Each of the twenty-seven participating schools had selected two students for the Leadership Awards and supplied citations for them, explaining the reasons for their choice. The students were not necessarily senior, or the most academic, or the most sporting. The common thread was sharing, caring and a willingness to cooperate, help other students, and help the school itself run more smoothly. These qualities define leadership in the modern world.
There was a large and enthusiastic audience of politicians, business leaders, parents, whanau, teachers, Rotarians, and representatives of the City Council. In the case of Rangikura School, and Te Kura Maori o Porirua, their students were greeted by spine-tingling hakas.
At the outset, President Donna Reed welcomed everyone and proceeded to explain what Rotary was all about. She gave special mention to the various youth programmes which the club supports, and did a fine job enhancing Rotary’s reputation to a receptive audience.
Following Donna, we had welcomes from Porirua Councillor Kylie Wihapi (a past-President of Porirua Rotary) Deputy Mayor Izzy Ford, and District 9940 Governor Marion Johnstone.
The event was supported by senior students from five local colleges, who provided assistance in the venue: Mana, Bishop Viard, Samuel Marsden, Te Kura, and Porirua College. Their students, all smart and helpful, were also awarded badges by our District Governor.
Liri Salz, head girl at Samuel Marsden, then delivered an extraordinarily mature and highly relevant address about leadership from her own perspective. She, too, received a Rotary badge.
Wendy Creurer offered her thanks to District Governor Marion and was followed by our principal guest and keynote speaker, Judge Andrew Becroft, the Commissioner for Children.
He began by noting that in New Zealand we have 1.1 million children under the age of 18. Of these, 30% are not doing well.
With the aid of three T-shirts, Judge Becroft left the young in the audience with these messages:
- be persistent
- try new things
- be sincere- be the same on the inside and the outside
- work hard
- have dreams!
He pitched his talk carefully at his young listeners and it went down well.
The event concluded with a rousing rendition of the National Anthem by the group from Porirua College, Le Art, whose performance has gone viral on social media.

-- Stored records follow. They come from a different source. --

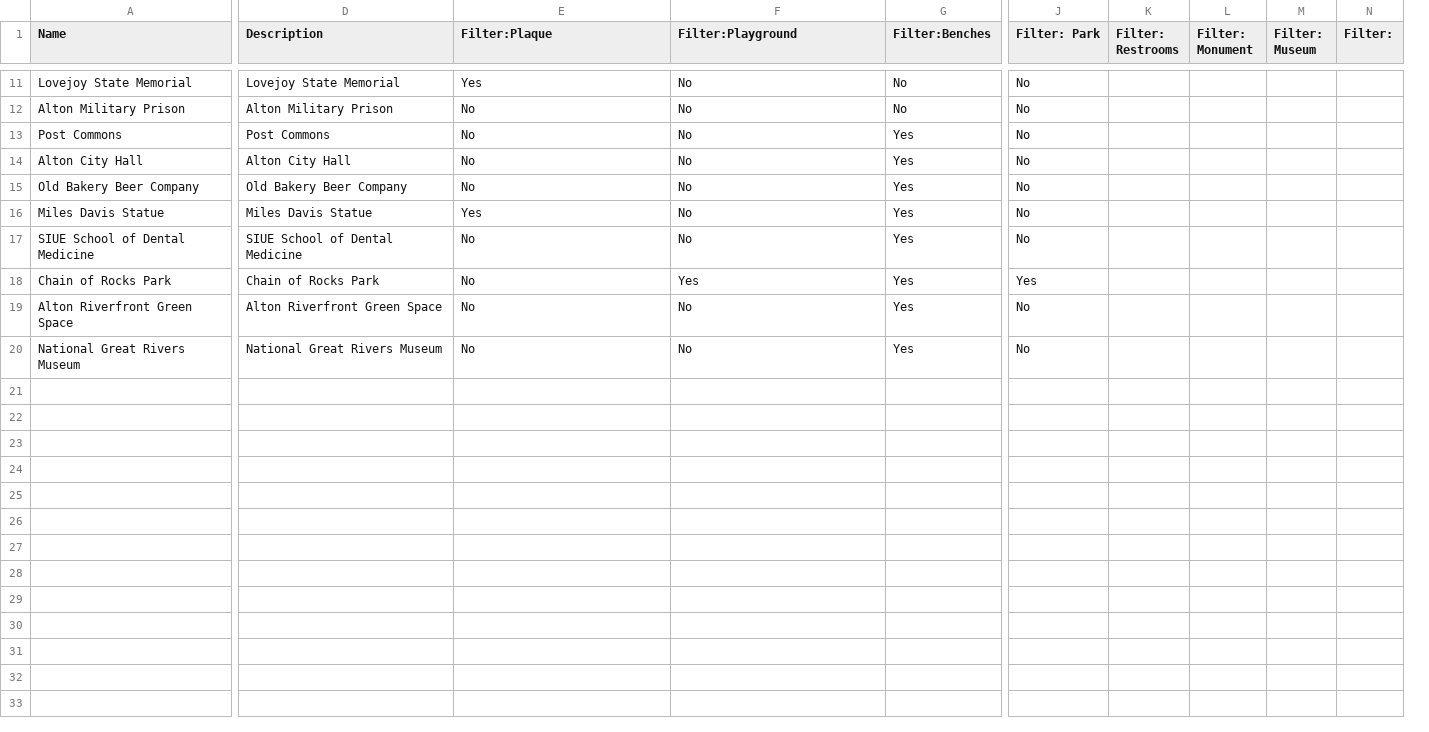
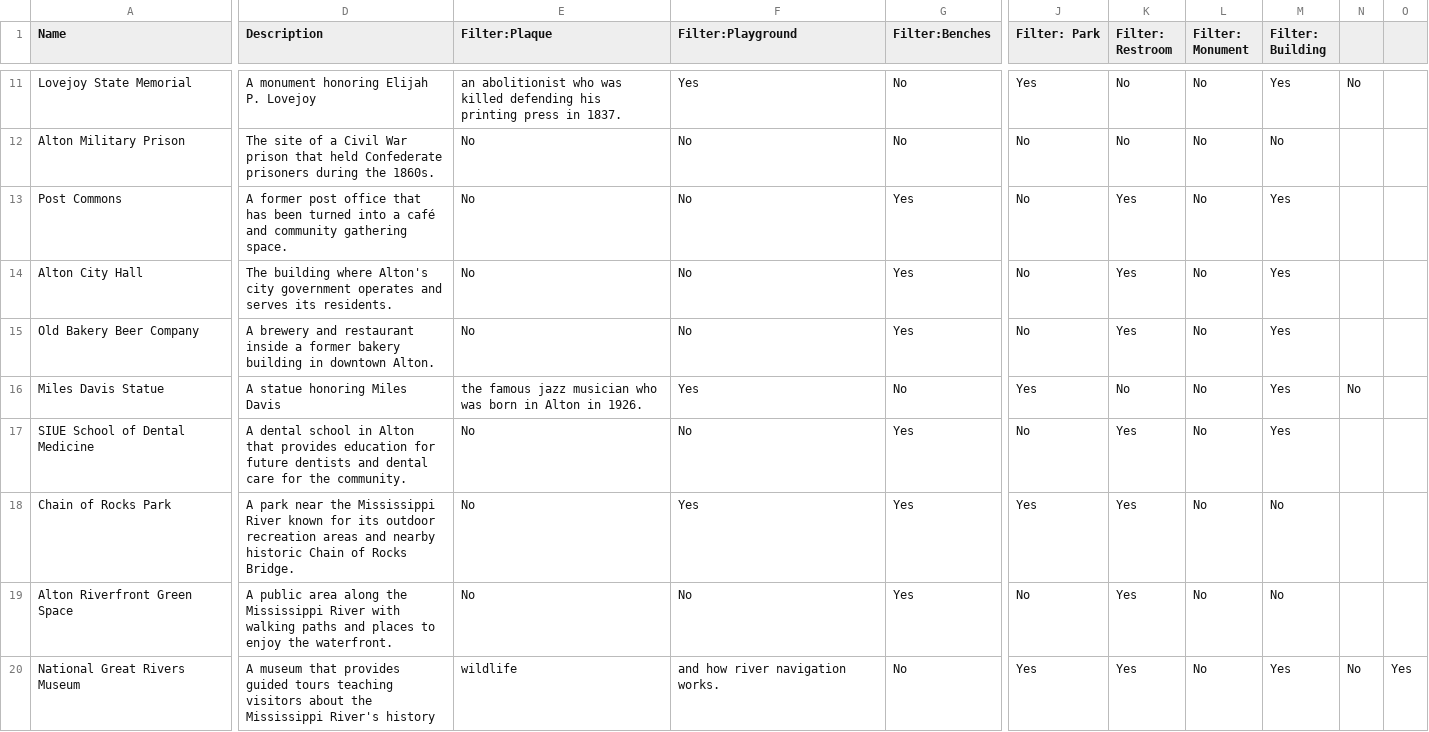
Before and after one commit to iris-stories/CODES-alton-sites-leaflet-map, a CSV file: data.csv, drawn as a sheet; only a part is shown, gaps mark what is left out; removed rows and columns are numbered as before the commit, all else as after; the diff covers the shown part only; the diff names each change by its address in the sheet, - before the commit and + after, or states it on an @@ line.

```diff
--- a/data.csv
+++ b/data.csv
-column K (Filter: Restrooms), empty
+column K (Filter: Restroom), rows 11-20: No | No | Yes | Yes | Yes | No | Yes | Yes | Yes | Yes
-column M (Filter: Museum), empty
-column N (Filter:), empty
+column M (Filter: Building), rows 11-20: Yes | No | Yes | Yes | Yes | Yes | Yes | No | No | Yes
+column N, rows 11-20: No |  |  |  |  | No |  |  |  | No
+column O, row 20: Yes
-D11 (Description): Lovejoy State Memorial
+D11 (Description): A monument honoring Elijah P. Lovejoy
-E11 (Filter:Plaque): Yes
+E11 (Filter:Plaque): an abolitionist who was killed defending his printing press in 1837.
-F11 (Filter:Playground): No
+F11 (Filter:Playground): Yes
-J11 (Filter: Park): No
+J11 (Filter: Park): Yes
-L11:L20 (Filter: Monument): (empty)
+L11:L20 (Filter: Monument): No
-D12 (Description): Alton Military Prison
+D12 (Description): The site of a Civil War prison that held Confederate prisoners during the 1860s.
-D13 (Description): Post Commons
+D13 (Description): A former post office that has been turned into a café and community gathering space.
-D14 (Description): Alton City Hall
+D14 (Description): The building where Alton's city government operates and serves its residents.
-D15 (Description): Old Bakery Beer Company
+D15 (Description): A brewery and restaurant inside a former bakery building in downtown Alton.
-D16 (Description): Miles Davis Statue
+D16 (Description): A statue honoring Miles Davis
-E16 (Filter:Plaque): Yes
+E16 (Filter:Plaque): the famous jazz musician who was born in Alton in 1926.
-F16 (Filter:Playground): No
+F16 (Filter:Playground): Yes
-G16 (Filter:Benches): Yes
+G16 (Filter:Benches): No
-J16 (Filter: Park): No
+J16 (Filter: Park): Yes
-D17 (Description): SIUE School of Dental Medicine
+D17 (Description): A dental school in Alton that provides education for future dentists and dental care for the community.
-D18 (Description): Chain of Rocks Park
+D18 (Description): A park near the Mississippi River known for its outdoor recreation areas and nearby historic Chain of Rocks Bridge.
-D19 (Description): Alton Riverfront Green Space
+D19 (Description): A public area along the Mississippi River with walking paths and places to enjoy the waterfront.
-D20 (Description): National Great Rivers Museum
+D20 (Description): A museum that provides guided tours teaching visitors about the Mississippi River's history
-E20 (Filter:Plaque): No
+E20 (Filter:Plaque): wildlife
-F20 (Filter:Playground): No
+F20 (Filter:Playground): and how river navigation works.
-G20 (Filter:Benches): Yes
+G20 (Filter:Benches): No
-J20 (Filter: Park): No
+J20 (Filter: Park): Yes
```
Also changed, not shown: 32 edited cells elsewhere in this file.
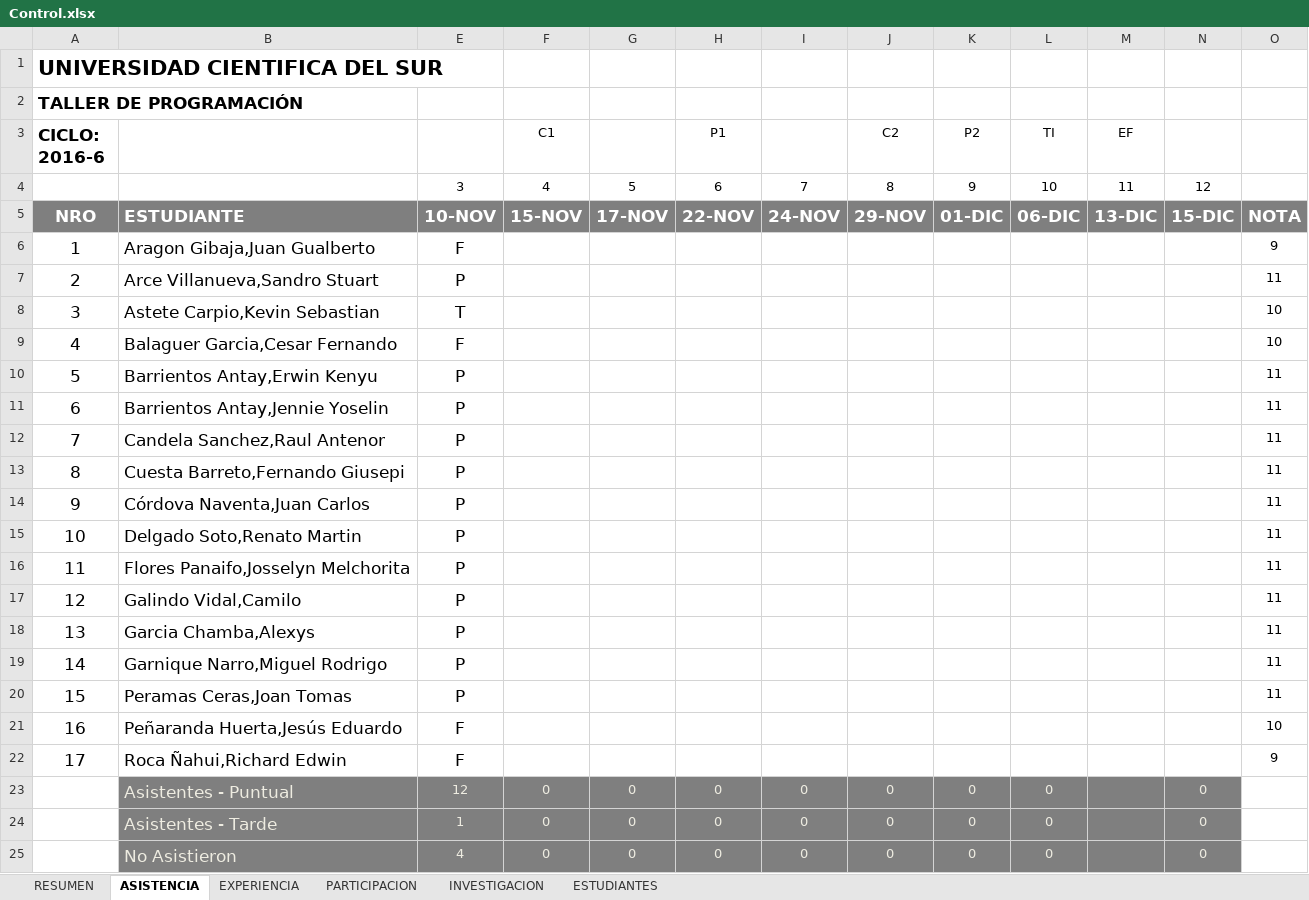
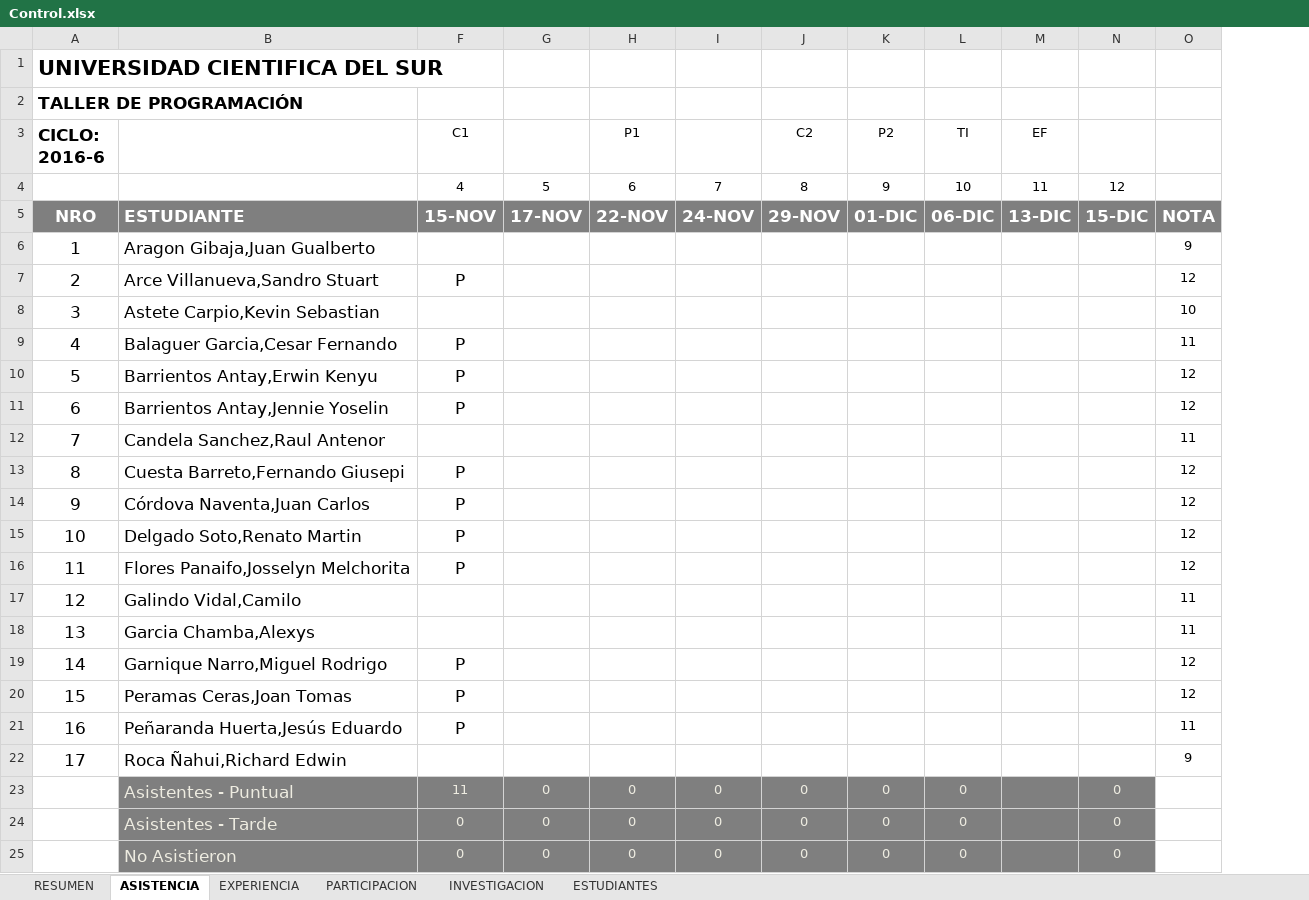
Before and after one commit to gcoronelc/UCS_TDP_2016-6, an Excel workbook: Docs/Control.xlsx, sheet ASISTENCIA, drawn as a sheet; values as stored, in another font and other column widths than the file's, no borders; the diff names each change by its address in the sheet, - before the commit and + after, or states it on an @@ line.

```diff
--- a/Docs/Control.xlsx (sheet ASISTENCIA)
+++ b/Docs/Control.xlsx (sheet ASISTENCIA)
@@ column E hidden, rows 4-25: 3 | 10-NOV | F | P | T | F | P | P | P | P | P | P | P | P | P | P | P | F | F | 12 | 1 | 4 @@
-F7 (C1): (empty)
+F7 (C1): P
-O7: 11
+O7: 12
-F9:F11 (C1): (empty)
+F9:F11 (C1): P
-O9: 10
+O9: 11
-O10:O11: 11
+O10:O11: 12
-F13:F16 (C1): (empty)
+F13:F16 (C1): P
-O13:O16: 11
+O13:O16: 12
-F19:F21 (C1): (empty)
+F19:F21 (C1): P
-O19:O20: 11
+O19:O20: 12
-O21: 10
+O21: 11
-F23 (C1): 0
+F23 (C1): 11
```
Also changed, not shown: sheet RESUMEN, 18 other files.
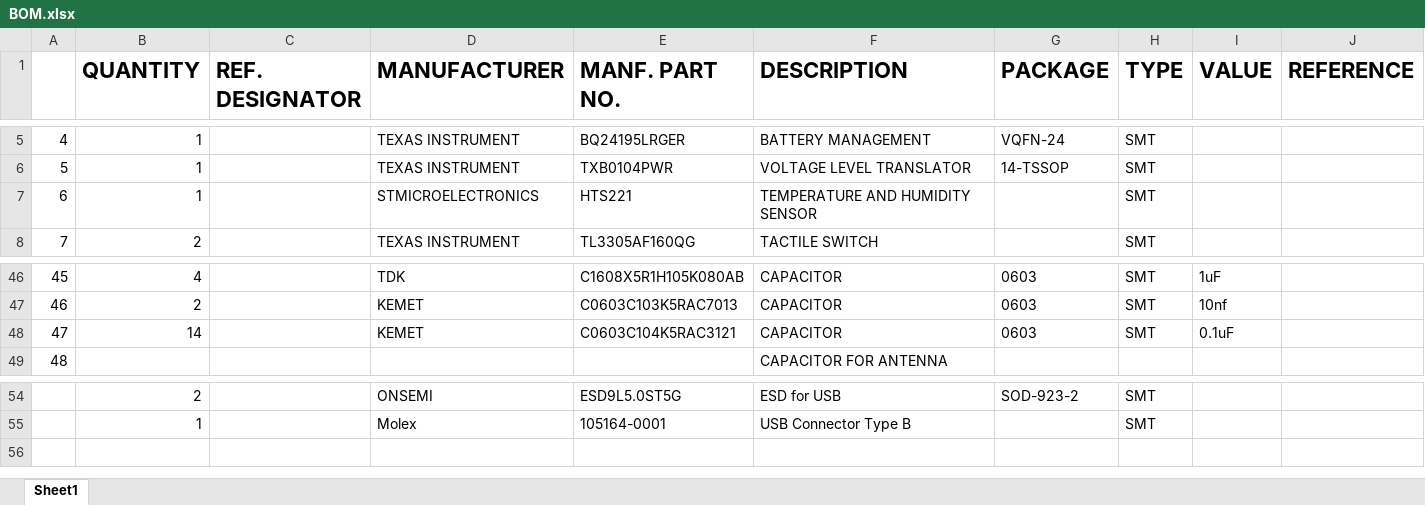
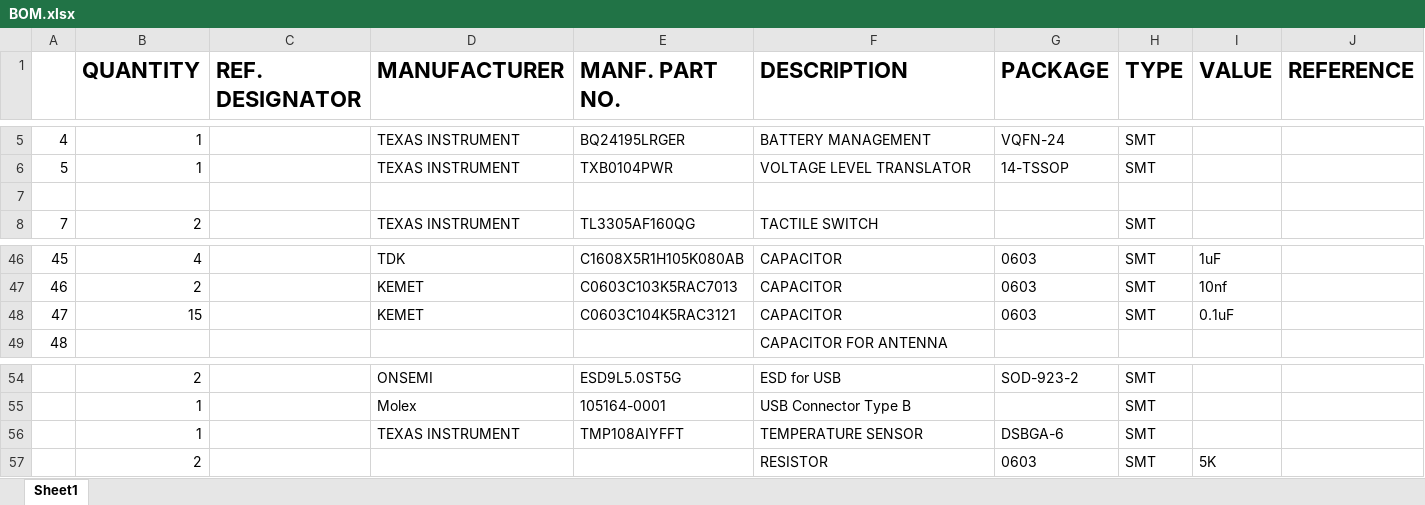
Before and after one commit to Ogbonna-Joseph/HERTZ200, an Excel workbook: Hertz200/Documents/BOM.xlsx, sheet Sheet1, drawn as a sheet; only a part is shown, gaps mark what is left out; values as stored, in another font and other column widths than the file's, no borders; the diff names each change by its address in the sheet, - before the commit and + after, or states it on an @@ line.

Commit message:
TEMPERATURE SENSOR ROUTING

```diff
--- a/Hertz200/Documents/BOM.xlsx (sheet Sheet1)
+++ b/Hertz200/Documents/BOM.xlsx (sheet Sheet1)
-row 7: 6 | 1 |  | STMICROELECTRONICS | HTS221 | TEMPERATURE AND HUMIDITY SENSOR |  | SMT
+row 7: (empty)
-B48 (QUANTITY): 14
+B48 (QUANTITY): 15
+row 56:  | 1 |  | TEXAS INSTRUMENT | TMP108AIYFFT | TEMPERATURE SENSOR | DSBGA-6 | SMT
+row 57:  | 2 |  |  |  | RESISTOR | 0603 | SMT | 5K
```
Also changed, not shown: 45 other files.
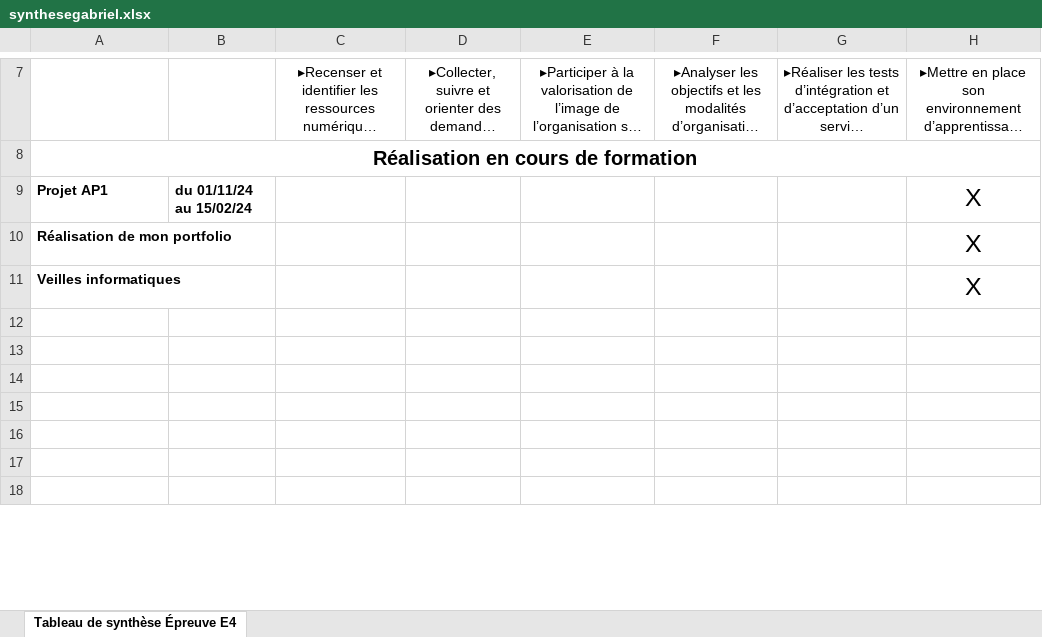
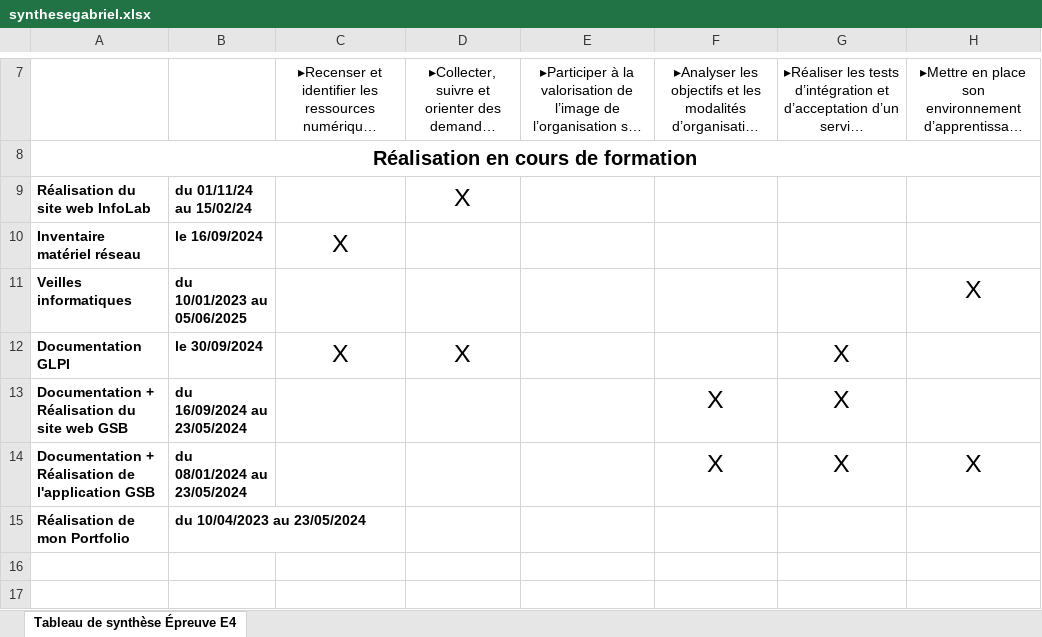
Before and after one commit to fluffy1211/PortfolioGabriel, an Excel workbook: assets/synthesegabriel.xlsx, sheet Tableau de synthèse Épreuve E4, drawn as a sheet; only a part is shown, gaps mark what is left out; the shorter side is filled out with more unchanged rows; long unchanged cells end in …; values as stored, in another font and other column widths than the file's, no borders; charts and pictures not drawn; removed rows and columns are numbered as before the commit, all else as after; the diff names each change by its address in the sheet, - before the commit and + after, or states it on an @@ line.

```diff
--- a/assets/synthesegabriel.xlsx (sheet Tableau de synthèse Épreuve E4)
+++ b/assets/synthesegabriel.xlsx (sheet Tableau de synthèse Épreuve E4)
-row 9: Projet AP1 | du 01/11/24 au 15/02/24 |  |  |  |  |  | X
-row 10: Réalisation de mon portfolio |  |  |  |  |  |  | X
+row 9: Réalisation du site web InfoLab | du 01/11/24 au 15/02/24 |  | X
+row 10: Inventaire matériel réseau | le 16/09/2024 | X
-B11: (empty)
+B11: du 10/01/2023 au 05/06/2025
-row 12: (empty)
+row 12: Documentation GLPI | le 30/09/2024 | X | X |  |  | X
-row 13: (empty)
+row 13: Documentation + Réalisation du site web GSB | du 16/09/2024 au 23/05/2024 |  |  |  | X | X
-row 14: (empty)
+row 14: Documentation + Réalisation de l'application GSB | du 08/01/2024 au 23/05/2024 |  |  |  | X | X | X
-row 15: (empty)
+row 15: Réalisation de mon Portfolio | du 10/04/2023 au 23/05/2024
```
Also changed, not shown: 4 other files.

They were also presented with badges by the Rotary District Governor.
This is a complex event requiring thorough planning and deep commitment from our club, Porirua Club, and the City Council. Thanks to Wendy Betteridge, Bill McAulay, Philip Reidy, Donna Reed and Wendy Creurer it went off smoothly, and the students, their parents, and whanau went home proud and happy.
And even though several of our politicians and business leaders had to leave their seats at the front before the very end, the atmosphere in the Church Hall was one of joyful celebration.